§ **EXERCISE DIRECTIONS**
Give back exactly the lines of the material below, starting with the line with "Before and after one commit to tojoolivier/ifvm-app, a" and going on through the line with "Also changed, not shown: other parts of CONTEXT.md".

§ **TASK INPUT**
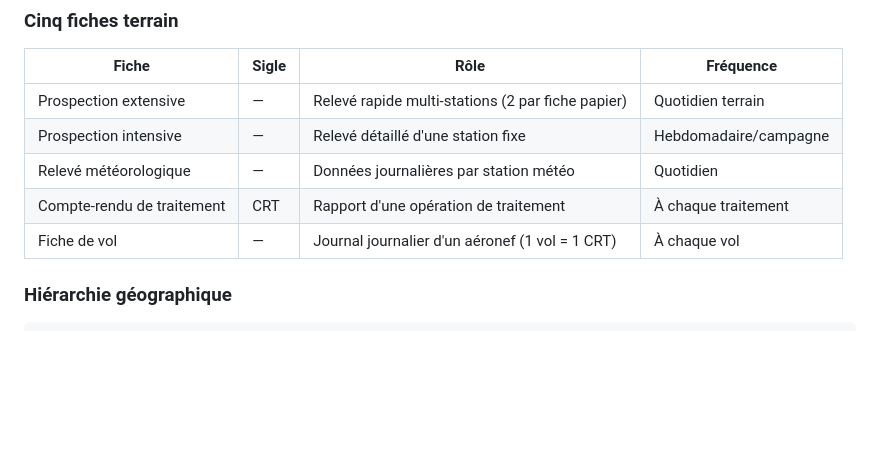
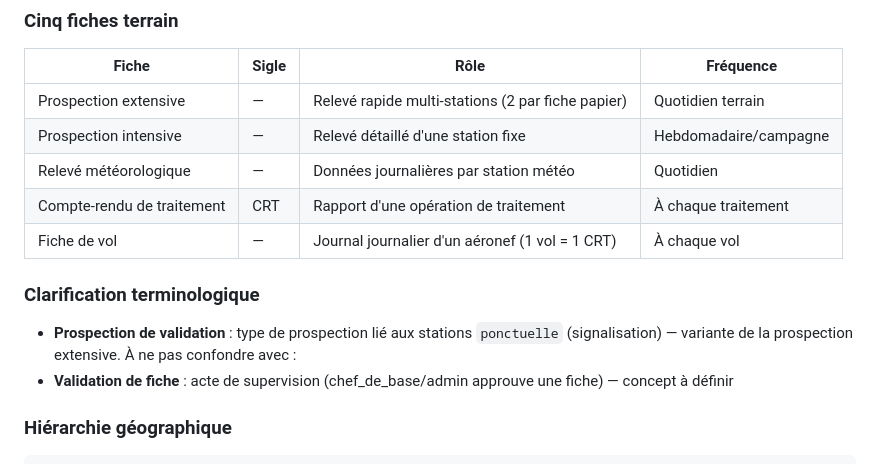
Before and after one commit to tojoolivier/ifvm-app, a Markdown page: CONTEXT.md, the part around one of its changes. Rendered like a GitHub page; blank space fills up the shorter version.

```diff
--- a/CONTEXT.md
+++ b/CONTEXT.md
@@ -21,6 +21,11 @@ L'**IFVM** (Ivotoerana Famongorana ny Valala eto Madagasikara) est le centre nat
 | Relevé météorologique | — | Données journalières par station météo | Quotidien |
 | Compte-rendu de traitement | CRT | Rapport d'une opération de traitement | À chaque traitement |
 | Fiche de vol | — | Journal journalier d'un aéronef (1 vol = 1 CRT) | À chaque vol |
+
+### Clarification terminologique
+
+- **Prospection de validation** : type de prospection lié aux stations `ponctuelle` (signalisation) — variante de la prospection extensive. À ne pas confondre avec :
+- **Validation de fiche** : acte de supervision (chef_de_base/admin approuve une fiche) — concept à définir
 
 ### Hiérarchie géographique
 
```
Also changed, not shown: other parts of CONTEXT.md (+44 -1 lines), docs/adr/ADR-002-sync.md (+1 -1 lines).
...
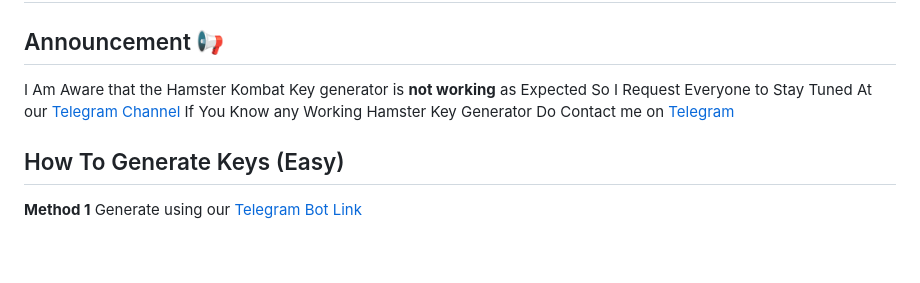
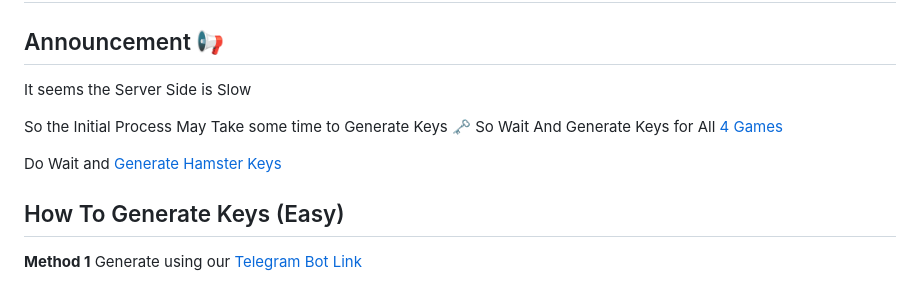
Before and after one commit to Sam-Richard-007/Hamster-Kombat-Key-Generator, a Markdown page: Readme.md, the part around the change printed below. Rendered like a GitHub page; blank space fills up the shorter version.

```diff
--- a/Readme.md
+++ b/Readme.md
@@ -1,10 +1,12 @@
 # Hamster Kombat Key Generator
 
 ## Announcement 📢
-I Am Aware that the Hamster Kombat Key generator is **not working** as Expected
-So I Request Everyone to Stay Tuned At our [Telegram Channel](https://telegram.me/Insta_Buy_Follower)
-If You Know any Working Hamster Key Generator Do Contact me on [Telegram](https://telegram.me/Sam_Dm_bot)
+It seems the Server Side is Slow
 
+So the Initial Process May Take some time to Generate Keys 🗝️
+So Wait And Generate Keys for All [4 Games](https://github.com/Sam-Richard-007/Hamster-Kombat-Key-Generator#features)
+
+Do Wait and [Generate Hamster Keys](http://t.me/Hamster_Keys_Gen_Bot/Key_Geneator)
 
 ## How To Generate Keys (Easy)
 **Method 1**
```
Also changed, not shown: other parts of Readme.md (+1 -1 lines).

§ **RESULT**
Before and after one commit to tojoolivier/ifvm-app, a Markdown page: CONTEXT.md, the part around one of its changes. Rendered like a GitHub page; blank space fills up the shorter version.

```diff
--- a/CONTEXT.md
+++ b/CONTEXT.md
@@ -21,6 +21,11 @@ L'**IFVM** (Ivotoerana Famongorana ny Valala eto Madagasikara) est le centre nat
 | Relevé météorologique | — | Données journalières par station météo | Quotidien |
 | Compte-rendu de traitement | CRT | Rapport d'une opération de traitement | À chaque traitement |
 | Fiche de vol | — | Journal journalier d'un aéronef (1 vol = 1 CRT) | À chaque vol |
+
+### Clarification terminologique
+
+- **Prospection de validation** : type de prospection lié aux stations `ponctuelle` (signalisation) — variante de la prospection extensive. À ne pas confondre avec :
+- **Validation de fiche** : acte de supervision (chef_de_base/admin approuve une fiche) — concept à définir
 
 ### Hiérarchie géographique
 
```
Also changed, not shown: other parts of CONTEXT.md (+44 -1 lines), docs/adr/ADR-002-sync.md (+1 -1 lines).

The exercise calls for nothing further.